Overall ... a bit too light hearted. A bit too silly in the opening. The monsters were just daft and engineered to be merchandised ... the characters all a little too over the top ... and the whole thing felt like a remake of Invasion of the Bane from The Sarah Jane Adventures ... same sort of set up, same sort of evil mastermind in charge. It all felt so familiar and I think it drew too much on common archetypes and tropes, not doing enough that was new.

Catherine Tate did well as Donna, but she didn't really grow on me, and David Tennant's Doctor seems to be swinging between manic and intense at an alarming rate ... I hope it all calms down a little as we progress.

Next week ... volcanos, strange Sisterhood-like women, monsters made of fire and rock and the destruction of Pompeii. Never let it be said that Doctor Who doesn't set itself with a challenge ...

Torcheval and Primewood

Before I launch into the regular Doctor Who reviews, I wanted to post a few thoughts on the recent series of Primeval and Torchwood. I have to say that they do seem pretty interchangable to me ... both featuring a small team of people who deal with the results of rifts in time through which things can come ... on this basis though, Primeval has the edge, as in that show you can also go through their 'anomalies' to other places, wheras Torchwood has not explored that element as yet.

But the two series had other things in common as well.

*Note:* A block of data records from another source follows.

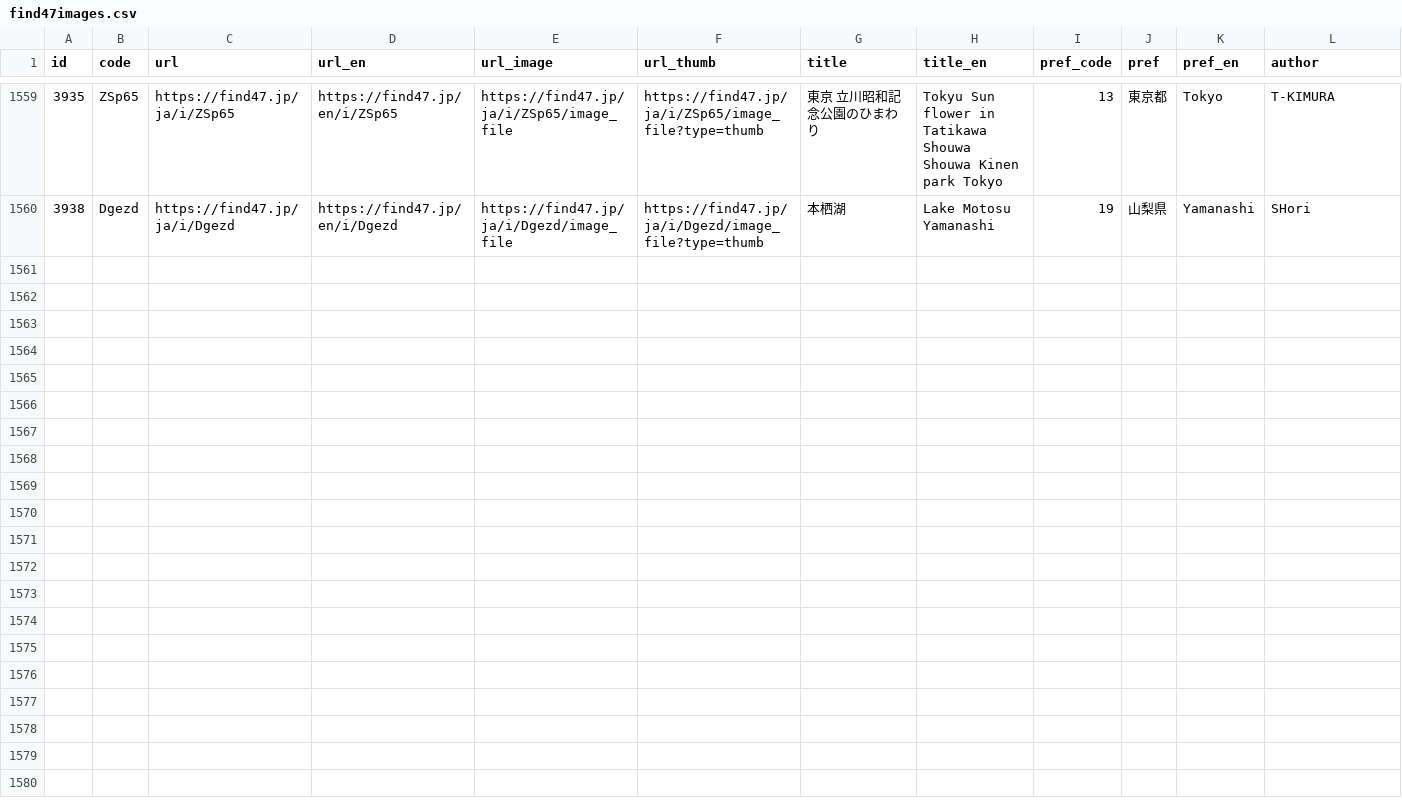
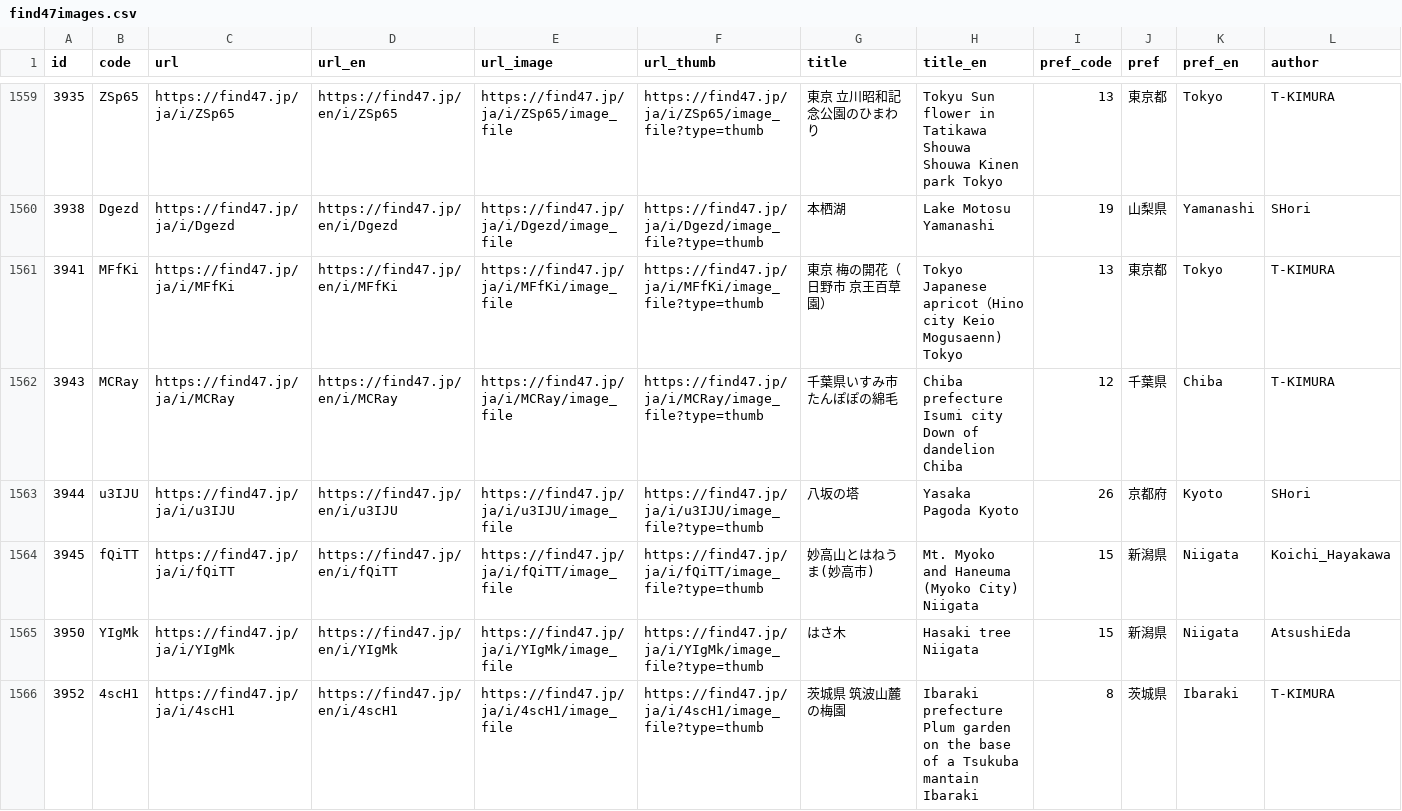
Before and after one commit to code4fukui/find47, a CSV file: find47images.csv, drawn as a sheet; only a part is shown, gaps mark what is left out; rows hold the shown columns only; the diff names each change by its address in the sheet, - before the commit and + after, or states it on an @@ line.

Commit message:
update data

```diff
--- a/find47images.csv
+++ b/find47images.csv
+row 1561: 3941 | MFfKi | https://find47.jp/ja/i/MFfKi | https://find47.jp/en/i/MFfKi | https://find47.jp/ja/i/MFfKi/image_file | https://find47.jp/ja/i/MFfKi/image_file?type=thumb | 東京 梅の開花（日野市 京王百草園） | Tokyo Japanese apricot（Hino city Keio Mogusaenn) Tokyo | 13 | 東京都 | Tokyo | T-KIMURA
+row 1562: 3943 | MCRay | https://find47.jp/ja/i/MCRay | https://find47.jp/en/i/MCRay | https://find47.jp/ja/i/MCRay/image_file | https://find47.jp/ja/i/MCRay/image_file?type=thumb | 千葉県いすみ市 たんぽぽの綿毛 | Chiba prefecture Isumi city Down of dandelion Chiba | 12 | 千葉県 | Chiba | T-KIMURA
+row 1563: 3944 | u3IJU | https://find47.jp/ja/i/u3IJU | https://find47.jp/en/i/u3IJU | https://find47.jp/ja/i/u3IJU/image_file | https://find47.jp/ja/i/u3IJU/image_file?type=thumb | 八坂の塔 | Yasaka Pagoda Kyoto | 26 | 京都府 | Kyoto | SHori
+row 1564: 3945 | fQiTT | https://find47.jp/ja/i/fQiTT | https://find47.jp/en/i/fQiTT | https://find47.jp/ja/i/fQiTT/image_file | https://find47.jp/ja/i/fQiTT/image_file?type=thumb | 妙高山とはねうま(妙高市) | Mt. Myoko and Haneuma (Myoko City) Niigata | 15 | 新潟県 | Niigata | Koichi_Hayakawa
+row 1565: 3950 | YIgMk | https://find47.jp/ja/i/YIgMk | https://find47.jp/en/i/YIgMk | https://find47.jp/ja/i/YIgMk/image_file | https://find47.jp/ja/i/YIgMk/image_file?type=thumb | はさ木 | Hasaki tree Niigata | 15 | 新潟県 | Niigata | AtsushiEda
+row 1566: 3952 | 4scH1 | https://find47.jp/ja/i/4scH1 | https://find47.jp/en/i/4scH1 | https://find47.jp/ja/i/4scH1/image_file | https://find47.jp/ja/i/4scH1/image_file?type=thumb | 茨城県 筑波山麓の梅園 | Ibaraki prefecture Plum garden on the base of a Tsukuba mantain Ibaraki | 8 | 茨城県 | Ibaraki | T-KIMURA
```
Also changed, not shown: find47images_c.csv, 19 other files.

Both, it seemed to me, had not learned from their first series.

In Primeval, the first series was good, but the best bit was the last 10 minutes when the possibilities of all this time/space travel became apparant. But then the second series ended up doing pretty much the same thing - with multiple cloned (?) heavies at the end.

But then again in Primeval, all the dinosaurs are a little boring ... shame the anomalies never open up in more modern times so that we got people or other anachonistic elements coming through (I suppose Dodos are fairly modern). But then again, Torchwood has the possibility for more esoteric monsters ... and so we get a briefly glimpsed blowfish man ... but then just Weevils again. There was the big fat monster thing, and the rather neat shapeshifter creature, and a giant mayfly ... but nothing really impinged on the conciousness. The best part for me was the Victorian Torchwood operation run by a couple of women ... brilliant idea!

Torchwood seemed to have the bolder edge in the way it treated the regulars, with two of the main characters killed off ... or are they? ... never can tell really. But Primeval dropped the main point of interest (Abby's pants) and managed to make the on-off romance of the junior leads something of an event ... fairly trite I thought even if Hannah Spearritt does look hot dressed in combats and soaking wet!

Overall both series were pretty good though. Certainly entertaining and fun, with the darker streak of Torchwood playing well. I could have done without the constant 'gay' references in Torchwood though. Barrowman was playing Jack as some sort of characature of himself sometimes, complete with knowing winks and nudges. In an adventure series this is really just a distraction from the main matter at hand ... though I suspect that the makers feel that the show is really all about characters and relationships and not about guns and monsters and time travel ...

At the moment we've been pretty spoiled in the UK. With Primeval and Torchwood showing, and other fare such as the superb Supernatural, the impressive Reaper, as well as Ashes to Ashes for those who hanker for 80s nostaligia, and even more generic fare such as The Sarah Connor Chronicles, Blade The Series and The Bionic Woman, episodes of which are, as far as I can see, interchangable. We even managed to watch an episode of Blade to see what it was like, only to find that Blade didn't actually appear in it in any significant way ...

But now the godfather is back on telly ... and I have to go and pen some words about that ....